In many cities, we were blocked from areas adjacent to the border and we had to work from nearby hills, overlooking Syria. Many local residents were  reluctant to talk to foreign media, and there was also occasional shelling in Turkey from inside Syria, so we had to be extremely careful.

Pfister: On one hand, you photographed combat images: tanks, bombs and smoke-filled skies. On the other hand, you took pictures of parents who lost their children and homes in the violence. How do you process all of these impressions?

Pitarakis: Let me first emphasize that my photos focused on the effects on people on the Turkish side only. I believe that the effects on people inside Syria were far greater, and I wish I had had the chance to work there as well.

To answer your question, I think my experience helps me deal with the extreme situations I cover. It's never easy, and you always have to be wary of the effects your coverage has on you.
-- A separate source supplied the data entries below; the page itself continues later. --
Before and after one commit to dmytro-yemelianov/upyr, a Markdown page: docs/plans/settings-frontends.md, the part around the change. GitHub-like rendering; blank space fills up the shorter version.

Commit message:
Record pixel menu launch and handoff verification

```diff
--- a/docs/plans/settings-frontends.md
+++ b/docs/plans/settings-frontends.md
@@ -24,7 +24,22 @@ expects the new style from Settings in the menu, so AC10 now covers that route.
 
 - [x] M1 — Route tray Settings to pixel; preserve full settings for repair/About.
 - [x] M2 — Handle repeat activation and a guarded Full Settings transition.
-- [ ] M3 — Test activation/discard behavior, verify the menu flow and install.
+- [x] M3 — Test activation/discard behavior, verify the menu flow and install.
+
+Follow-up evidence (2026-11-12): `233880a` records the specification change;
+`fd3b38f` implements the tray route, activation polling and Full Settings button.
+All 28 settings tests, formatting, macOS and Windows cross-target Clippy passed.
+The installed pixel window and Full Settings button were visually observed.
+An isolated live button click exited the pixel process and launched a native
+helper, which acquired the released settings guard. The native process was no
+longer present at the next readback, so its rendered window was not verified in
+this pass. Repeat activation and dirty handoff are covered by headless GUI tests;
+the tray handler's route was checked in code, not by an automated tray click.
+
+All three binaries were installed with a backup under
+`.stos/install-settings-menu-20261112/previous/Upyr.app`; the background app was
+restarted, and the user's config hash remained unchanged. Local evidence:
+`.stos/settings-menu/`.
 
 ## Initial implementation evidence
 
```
Nowadays, we are all aware of the effects of trauma and know that it is extremely important to make sure you and you colleagues get the help they might need during and after an assignment.

Members of the family of ten-month-old Mohammed Omar Saar, killed during incoming shelling from Syria, react following the baby's funeral in Akcakale, Sanliurfa province, southeastern Turkey, Friday, Oct. 11, 2019. 

Pfister: You were witness to people mourning over lost family members. What was the saddest moment for you?

Pitarakis: I've covered funerals of both civilians and soldiers, and there is always a difference. Civilians are completely innocent bystanders, whereas soldiers are combatants, making death a constant possible outcome. I believe the expression of mourning in the case of soldiers is more subtle, more controlled.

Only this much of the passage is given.